July 7, 2018, Monkeyflower, Diplacus torreyi
Recently the genus name for these was changed from Mimulus to Diplacus. Knowing the names is cool but they are pretty, regardless of the names people give them.
July 7, 2018, Monkeyflower, Diplacus mephiticus 
Another common shrub in that place is the mountain mahogany. It goes best right above the lava tubes, its roots often penetrate the tube ceiling and enjoy the cool, moist air inside. In fact, one can often tell the outline of a lava tube by the line s of mountain mahogany above ground. On my spring visit I saw the mountain mahogany in bloom. It was nearly done already - I caught the tail of it.
May 14, 2018, Mountainmahogany, Cercocarpus ledifolius
Less than two months later the mountain mahogany bushes were covered with the delicate, feathery fruit.
July 7, 2018, Mountainmahogany, Cercocarpus ledifolius
It's neat to look and the pretty fruit up close but it is the entire bush in fruit effect that is truly striking.   It looks celestial, like a bit of cloud gone down to Earth.
July 7, 2018, Mountainmahogany, Cercocarpus ledifolius
The manzanita and mountain mahogany are the most common members of the chaparral community near the Subway Cave, but there are other shrubs there as well. They too, were nice to see in bloom.
Snowbrush, Ceanothus velutinus
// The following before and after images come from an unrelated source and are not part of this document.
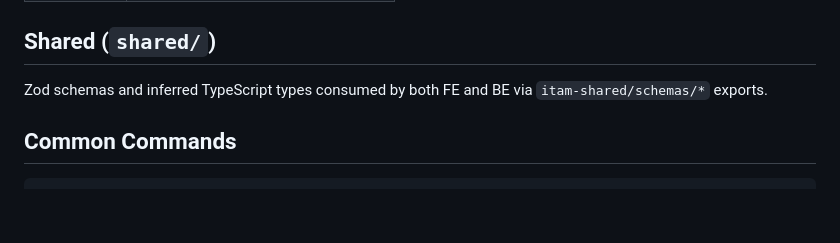
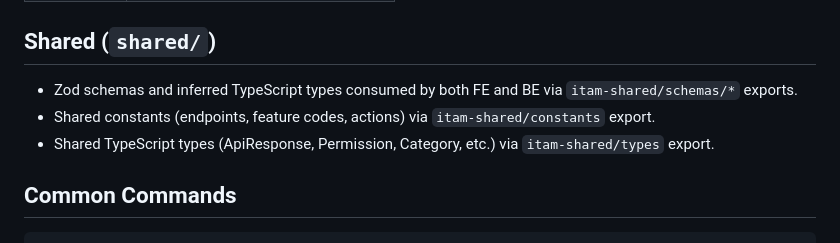
Before and after one commit to hoangloc1307/itam, a Markdown page: .kiro/steering/tech.md, the part around the change. GitHub-like rendering; blank space fills up the shorter version.

```diff
--- a/.kiro/steering/tech.md
+++ b/.kiro/steering/tech.md
@@ -50,7 +50,9 @@
 
 ## Shared (`shared/`)
 
-Zod schemas and inferred TypeScript types consumed by both FE and BE via `itam-shared/schemas/*` exports.
+- Zod schemas and inferred TypeScript types consumed by both FE and BE via `itam-shared/schemas/*` exports.
+- Shared constants (endpoints, feature codes, actions) via `itam-shared/constants` export.
+- Shared TypeScript types (ApiResponse, Permission, Category, etc.) via `itam-shared/types` export.
 
 ## Common Commands
 
```
Also changed, not shown: .kiro/steering/structure.md (+13 -3 lines).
The early bloomers really make a difference in the otherwise gray scenery of still wintering bushes.
May 14, 2018
It is a short trail back to the parking lot, but it is dense with beautiful nature sights and encounters. In the summer time the lizards are active and very easy to see when sunbathing out on the rocks.
July 7, 2018

Not always do they stay put for a photo but there are so many of them were that some do make it on pixels.
July 7, 2018

Going down the flight of stairs to the parking lot I got to see wildflowers that I missed while going up. Some I would probably have never looked at twice if not for the inspiration my botanist friend gave me on the previous visit. As it turned out, this one was a new for me species of penstemon - a genus I'm always happy to see out in the wild.
July 7, 2018, Rock Penstemon, Penstemon deustus
Going outdoors with children is a special treat because they always see things that I would otherwise miss. Like this pretty spider that my chikas and their cousin found hanging on the manzanita shrubs. 
July 7, 2018

The Subway Cave trail is small but very rich. A celebration of fantastic geology and complex community of plants and animals. Once discovered - this place has become a top pilgrimage site for me. I think I've mentioned that in the beginning of the post, I never miss an opportunity to go there whenever I'm around that area.
July 7, 2018 Small leaved Horsemint, Agastache parvifolia near the parking lot. 

Many thanks to members of the California Native Plants Society for their help in identifying plants!


  1. I love reading you, it's like going there all over again...
    as for the Mimulus - it's not that the name changed, but the genus "Mimulus" that had many species, was split to several genera, including Mimulus, Diplacus, Erythranthe. I guess they found some genetic differences...

    1. Thank you my dear, for the perfect excuse for yet another visit of this lovely cave, and for all the great information! Next time - alpine bloom!

  2. This seems to be a great place. I would love giving you another execuse to go there someday :-)